Your instructions:
Down to the last line, copy the records below without any change.

(Before-and-after change data)

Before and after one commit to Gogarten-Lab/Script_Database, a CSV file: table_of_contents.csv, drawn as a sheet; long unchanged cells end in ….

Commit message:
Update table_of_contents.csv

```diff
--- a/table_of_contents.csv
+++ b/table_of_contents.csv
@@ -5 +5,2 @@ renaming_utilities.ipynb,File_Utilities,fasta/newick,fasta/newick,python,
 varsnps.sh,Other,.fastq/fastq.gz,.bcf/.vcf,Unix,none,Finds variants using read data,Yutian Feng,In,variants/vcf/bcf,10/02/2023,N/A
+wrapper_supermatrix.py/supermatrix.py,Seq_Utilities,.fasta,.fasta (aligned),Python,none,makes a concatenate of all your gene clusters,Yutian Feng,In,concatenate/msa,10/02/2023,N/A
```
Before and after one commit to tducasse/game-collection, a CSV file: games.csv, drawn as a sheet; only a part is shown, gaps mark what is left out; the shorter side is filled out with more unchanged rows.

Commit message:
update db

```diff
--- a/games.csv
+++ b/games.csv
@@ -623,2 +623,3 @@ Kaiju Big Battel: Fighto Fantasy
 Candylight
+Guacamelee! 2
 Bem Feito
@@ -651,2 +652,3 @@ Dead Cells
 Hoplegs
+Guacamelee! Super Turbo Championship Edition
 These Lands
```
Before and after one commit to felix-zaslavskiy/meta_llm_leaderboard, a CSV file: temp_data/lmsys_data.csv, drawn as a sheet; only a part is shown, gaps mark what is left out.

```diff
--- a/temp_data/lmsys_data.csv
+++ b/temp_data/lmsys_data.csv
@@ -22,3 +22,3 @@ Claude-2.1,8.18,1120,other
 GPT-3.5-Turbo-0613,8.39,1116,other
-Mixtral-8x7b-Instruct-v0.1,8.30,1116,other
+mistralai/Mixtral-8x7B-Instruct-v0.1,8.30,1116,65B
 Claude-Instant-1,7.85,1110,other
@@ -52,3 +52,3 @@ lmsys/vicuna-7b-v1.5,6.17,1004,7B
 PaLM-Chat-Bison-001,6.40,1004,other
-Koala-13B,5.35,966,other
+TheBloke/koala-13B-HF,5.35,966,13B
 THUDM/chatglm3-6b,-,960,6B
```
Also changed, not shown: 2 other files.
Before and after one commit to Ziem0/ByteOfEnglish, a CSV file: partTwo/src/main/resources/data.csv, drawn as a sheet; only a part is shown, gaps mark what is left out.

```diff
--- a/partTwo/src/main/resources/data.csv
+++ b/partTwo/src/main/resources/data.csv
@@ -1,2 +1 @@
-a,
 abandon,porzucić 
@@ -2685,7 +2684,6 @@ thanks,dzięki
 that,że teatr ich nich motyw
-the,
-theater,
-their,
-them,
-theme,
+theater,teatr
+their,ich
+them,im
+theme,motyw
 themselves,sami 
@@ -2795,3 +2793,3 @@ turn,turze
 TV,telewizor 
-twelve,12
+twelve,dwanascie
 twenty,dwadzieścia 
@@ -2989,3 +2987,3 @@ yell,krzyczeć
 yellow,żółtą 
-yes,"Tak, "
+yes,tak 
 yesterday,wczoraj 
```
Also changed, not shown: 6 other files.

Result below:
Before and after one commit to Gogarten-Lab/Script_Database, a CSV file: table_of_contents.csv, drawn as a sheet; long unchanged cells end in ….

Commit message:
Update table_of_contents.csv

```diff
--- a/table_of_contents.csv
+++ b/table_of_contents.csv
@@ -5 +5,2 @@ renaming_utilities.ipynb,File_Utilities,fasta/newick,fasta/newick,python,
 varsnps.sh,Other,.fastq/fastq.gz,.bcf/.vcf,Unix,none,Finds variants using read data,Yutian Feng,In,variants/vcf/bcf,10/02/2023,N/A
+wrapper_supermatrix.py/supermatrix.py,Seq_Utilities,.fasta,.fasta (aligned),Python,none,makes a concatenate of all your gene clusters,Yutian Feng,In,concatenate/msa,10/02/2023,N/A
```
Before and after one commit to tducasse/game-collection, a CSV file: games.csv, drawn as a sheet; only a part is shown, gaps mark what is left out; the shorter side is filled out with more unchanged rows.

Commit message:
update db

```diff
--- a/games.csv
+++ b/games.csv
@@ -623,2 +623,3 @@ Kaiju Big Battel: Fighto Fantasy
 Candylight
+Guacamelee! 2
 Bem Feito
@@ -651,2 +652,3 @@ Dead Cells
 Hoplegs
+Guacamelee! Super Turbo Championship Edition
 These Lands
```
Before and after one commit to felix-zaslavskiy/meta_llm_leaderboard, a CSV file: temp_data/lmsys_data.csv, drawn as a sheet; only a part is shown, gaps mark what is left out.

```diff
--- a/temp_data/lmsys_data.csv
+++ b/temp_data/lmsys_data.csv
@@ -22,3 +22,3 @@ Claude-2.1,8.18,1120,other
 GPT-3.5-Turbo-0613,8.39,1116,other
-Mixtral-8x7b-Instruct-v0.1,8.30,1116,other
+mistralai/Mixtral-8x7B-Instruct-v0.1,8.30,1116,65B
 Claude-Instant-1,7.85,1110,other
@@ -52,3 +52,3 @@ lmsys/vicuna-7b-v1.5,6.17,1004,7B
 PaLM-Chat-Bison-001,6.40,1004,other
-Koala-13B,5.35,966,other
+TheBloke/koala-13B-HF,5.35,966,13B
 THUDM/chatglm3-6b,-,960,6B
```
Also changed, not shown: 2 other files.
Before and after one commit to Ziem0/ByteOfEnglish, a CSV file: partTwo/src/main/resources/data.csv, drawn as a sheet; only a part is shown, gaps mark what is left out.

```diff
--- a/partTwo/src/main/resources/data.csv
+++ b/partTwo/src/main/resources/data.csv
@@ -1,2 +1 @@
-a,
 abandon,porzucić 
@@ -2685,7 +2684,6 @@ thanks,dzięki
 that,że teatr ich nich motyw
-the,
-theater,
-their,
-them,
-theme,
+theater,teatr
+their,ich
+them,im
+theme,motyw
 themselves,sami 
@@ -2795,3 +2793,3 @@ turn,turze
 TV,telewizor 
-twelve,12
+twelve,dwanascie
 twenty,dwadzieścia 
@@ -2989,3 +2987,3 @@ yell,krzyczeć
 yellow,żółtą 
-yes,"Tak, "
+yes,tak 
 yesterday,wczoraj 
```
Also changed, not shown: 6 other files.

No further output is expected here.